 Proceedings of the Thirteenth Conference on Parallel and Distributed Computing and Systems
, 2000
"... Tree contraction is a powerful technique for solving a large number of graph problems on families of recursively definable graphs.

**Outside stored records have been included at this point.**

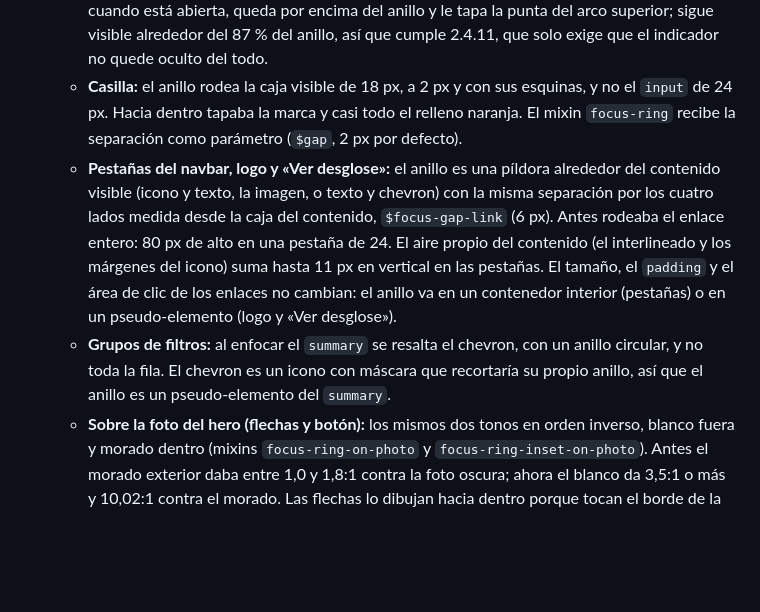
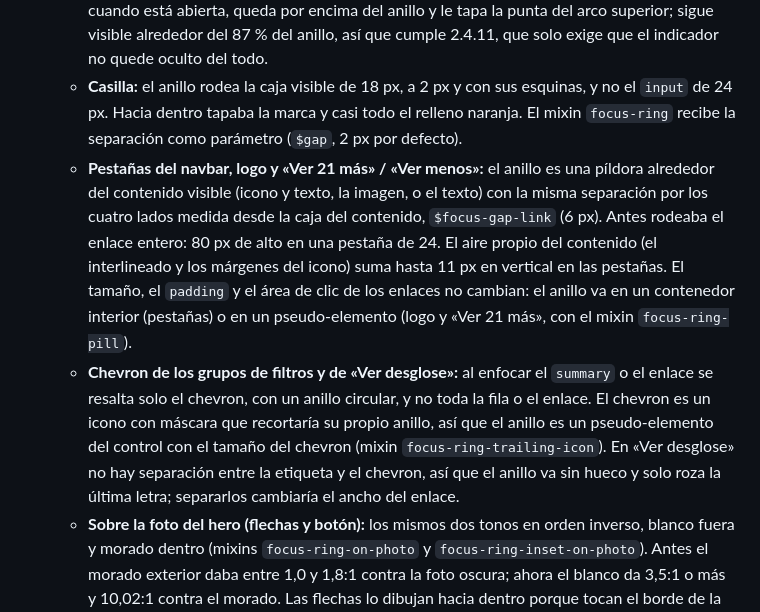
Before and after one commit to wavesforweirdos/decskill-avoris-home, a Markdown page: README.md, the part around the change. Rendered like a GitHub page; blank space fills up the shorter version.

Commit message:
docs: update the focus ring notes for the chevron and the text links
README: "Ver desglose" and the filter groups ring only their chevron, with a shared mixin, and "Ver
21 más" and "Ver menos" get a pill ring like the logo. The note on the breakdown link explains
why its ring has no gap.

```diff
--- a/README.md
+++ b/README.md
@@ -179,8 +179,8 @@ axe-core: antes, 0 violaciones en los 15 estados. Después, una sola regla (`col
 - **Anillo de foco (WCAG 2.4.7, 2.4.11, 1.4.11).** Se revisó el anillo de los 19 tipos de control enfocable, a 1280 y 390 px y dentro del cajón y del desglose, y se ajustó sin cambiar los tokens (`$focus-ring-color` y `$focus-ring-halo`) ni el aspecto sin foco (capturas idénticas a 1280, 1024, 744 y 390 px):
   - **Tooltip:** el anillo es un círculo a 2 px del icono (antes un cuadrado de 24 px). La burbuja, cuando está abierta, queda por encima del anillo y le tapa la punta del arco superior; sigue visible alrededor del 87 % del anillo, así que cumple 2.4.11, que solo exige que el indicador no quede oculto del todo.
   - **Casilla:** el anillo rodea la caja visible de 18 px, a 2 px y con sus esquinas, y no el `input` de 24 px. Hacia dentro tapaba la marca y casi todo el relleno naranja. El mixin `focus-ring` recibe la separación como parámetro (`$gap`, 2 px por defecto).
-  - **Pestañas del navbar, logo y «Ver desglose»:** el anillo es una píldora alrededor del contenido visible (icono y texto, la imagen, o texto y chevron) con la misma separación por los cuatro lados medida desde la caja del contenido, `$focus-gap-link` (6 px). Antes rodeaba el enlace entero: 80 px de alto en una pestaña de 24. El aire propio del contenido (el interlineado y los márgenes del icono) suma hasta 11 px en vertical en las pestañas. El tamaño, el `padding` y el área de clic de los enlaces no cambian: el anillo va en un contenedor interior (pestañas) o en un pseudo-elemento (logo y «Ver desglose»).
-  - **Grupos de filtros:** al enfocar el `summary` se resalta el chevron, con un anillo circular, y no toda la fila. El chevron es un icono con máscara que recortaría su propio anillo, así que el anillo es un pseudo-elemento del `summary`.
+  - **Pestañas del navbar, logo y «Ver 21 más» / «Ver menos»:** el anillo es una píldora alrededor del contenido visible (icono y texto, la imagen, o el texto) con la misma separación por los cuatro lados medida desde la caja del contenido, `$focus-gap-link` (6 px). Antes rodeaba el enlace entero: 80 px de alto en una pestaña de 24. El aire propio del contenido (el interlineado y los márgenes del icono) suma hasta 11 px en vertical en las pestañas. El tamaño, el `padding` y el área de clic de los enlaces no cambian: el anillo va en un contenedor interior (pestañas) o en un pseudo-elemento (logo y «Ver 21 más», con el mixin `focus-ring-pill`).
+  - **Chevron de los grupos de filtros y de «Ver desglose»:** al enfocar el `summary` o el enlace se resalta solo el chevron, con un anillo circular, y no toda la fila o el enlace. El chevron es un icono con máscara que recortaría su propio anillo, así que el anillo es un pseudo-elemento del control con el tamaño del chevron (mixin `focus-ring-trailing-icon`). En «Ver desglose» no hay separación entre la etiqueta y el chevron, así que el anillo va sin hueco y solo roza la última letra; separarlos cambiaría el ancho del enlace.
   - **Sobre la foto del hero (flechas y botón):** los mismos dos tonos en orden inverso, blanco fuera y morado dentro (mixins `focus-ring-on-photo` y `focus-ring-inset-on-photo`). Antes el morado exterior daba entre 1,0 y 1,8:1 contra la foto oscura; ahora el blanco da 3,5:1 o más y 10,02:1 contra el morado. Las flechas lo dibujan hacia dentro porque tocan el borde de la ventana y se cortaban.
   - **Paneles con scroll:** `scroll-margin-block` de 4 px en los controles, para que el filtro o el cajón no corten el anillo al llegar con Tab (9 recortes antes, ninguno después).
   - Contraste del anillo medido tras los ajustes: de 9,35:1 a 10,02:1 contra el fondo y 10,02:1 entre sus dos tonos (4,44:1 donde el fondo es la raya naranja bajo la pestaña, 3,5:1 o más sobre la foto del hero).
```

The method is based on processing the parse tree associated with a member of such a family of graphs in a bottomup fashion, such that the solution to the problem is ..."
Abstract

Cited by 8 (8 self)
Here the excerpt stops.